An Internal Affairs investigator was listening when, on Aug. 8 — two days after a jury found Turner guilty of the murder — he called his father, Wayne Turner, from jail, court records show.
“I have Gabriel looking at these guys, those tattoo guys,” Wayne Turner said, according to a transcript of the recording. “I have Gabriel running their names. He supposed to bring me their names today, where their locations at, so we can get a hold of them.”
The “tattoo guys” were two witnesses from the trial whom authorities referred to in court documents as “crucial eye witnesses.”
On the same day that Turner called his father, Morales accessed the police database, court records show. It is not clear, however, whether Morales gave Turner the information on the witnesses, said a law enforcement source with knowledge of the case, who requested anonymity because of the sensitivity of the ongoing investigation.
Police indicated in court papers that they also suspect that Morales had a hand in helping Turner find a third witness in the case while the trial was going on. That man, a friend of the victim who was nearby when the shooting occurred, told authorities that Wayne Turner was waiting for him one day when he stepped off a bus near his home and told him to “do the right thing,” according to court records.
Police and court officials interpreted the comment as an attempt by Turner to frighten the man so he would not testify honestly.
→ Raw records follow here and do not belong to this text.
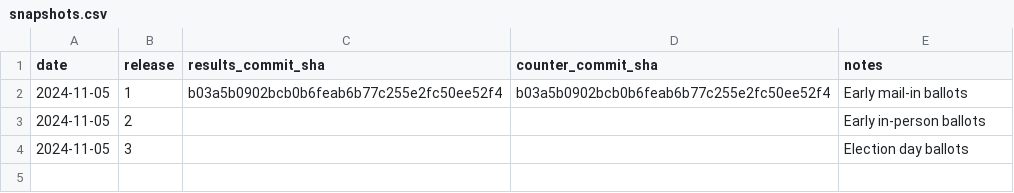
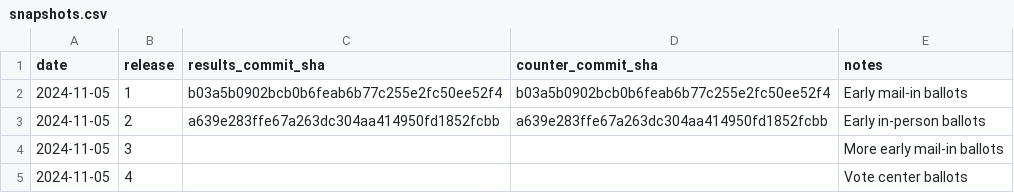
Before and after one commit to rdmurphy/scrape-la-county-election-results-2024, a CSV file: general/snapshots.csv, drawn as a sheet.

Commit message:
2024-11-05 snapshot 2

```diff
--- a/general/snapshots.csv
+++ b/general/snapshots.csv
@@ -2,3 +2,4 @@ date,release,results_commit_sha,counter_commit_sha,notes
 2024-11-05,1,b03a5b0902bcb0b6feab6b77c255e2fc50ee52f4,b03a5b0902bcb0b6feab6b77c255e2fc50ee52f4,Early mail-in ballots
-2024-11-05,2,,,Early in-person ballots
-2024-11-05,3,,,Election day ballots
+2024-11-05,2,a639e283ffe67a263dc304aa414950fd1852fcbb,a639e283ffe67a263dc304aa414950fd1852fcbb,Early in-person ballots
+2024-11-05,3,,,More early mail-in ballots
+2024-11-05,4,,,Vote center ballots
```
Also changed, not shown: 3 other files.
They took the encounter seriously enough that they put the witness into a relocation program.
In a search warrant affidavit for Morales’ house and locker at his Southwest Division police station, an internal affairs investigator implied that Morales may have given Turner the witness’ address, because prosecutors had been careful to conceal the man’s address in court documents.
In a brief interview, Wayne Turner denied that Morales, whom he referred to as “my son-in-law,” gave him any information about witnesses but refused to comment further. Morales declined to comment for this article. An attorney from the firm representing both Matthew Turner and Morales did not respond to repeated requests for comment.
Early in the morning of Sept. 2, police searched Morales’ home and found printouts from the database with information on the two witnesses, according to court records and police sources. He resigned the same day, police sources said.
When LAPD investigators complete their investigation, prosecutors in the Los Angeles County district attorney’s office will decide whether to pursue criminal charges against Morales.
Paul M. Weber, president of the Los Angeles Police Protective League, the union that represents the LAPD’s rank-and-file officers, came down hard on Morales regarding the allegations. “Any police officer accessing confidential law enforcement databases to help a gang member gather information on witnesses in a murder trial is a disgrace to the LAPD badge,” he said.
Morales is not the first officer accused of abusing the department’s internal databases. In 2008, former LAPD Sgt. Mark Arneson was convicted of illegally accessing law enforcement databases to help disgraced private investigator Anthony Pellicano gather information on people, among other charges. In another well-publicized case, Sgt. Kelly Chrisman was accused in 2000 of using LAPD databases to look up information on celebrities. Chrisman was fired by the department but is fighting a legal battle to be reinstated.
LAPD officials did not respond to a request for the number of cases in recent years involving database abuse allegations. A review of LAPD discipline files from the mid-1990s, however, found at least 70 such cases.
In allegedly trying to help Turner, Morales failed to heed a warning that instructors at the LAPD’s training academy attempt to grind into recruits studying to become officers.
“You have to think long and hard about the consequences of your actions,” an academy instructor told a recent class. “Think about what you have to lose. Anything that has the potential to cause nonsense in your life, eliminate it. Eliminate it. If there is someone in your life who’s on the wrong side of the law, drop them.”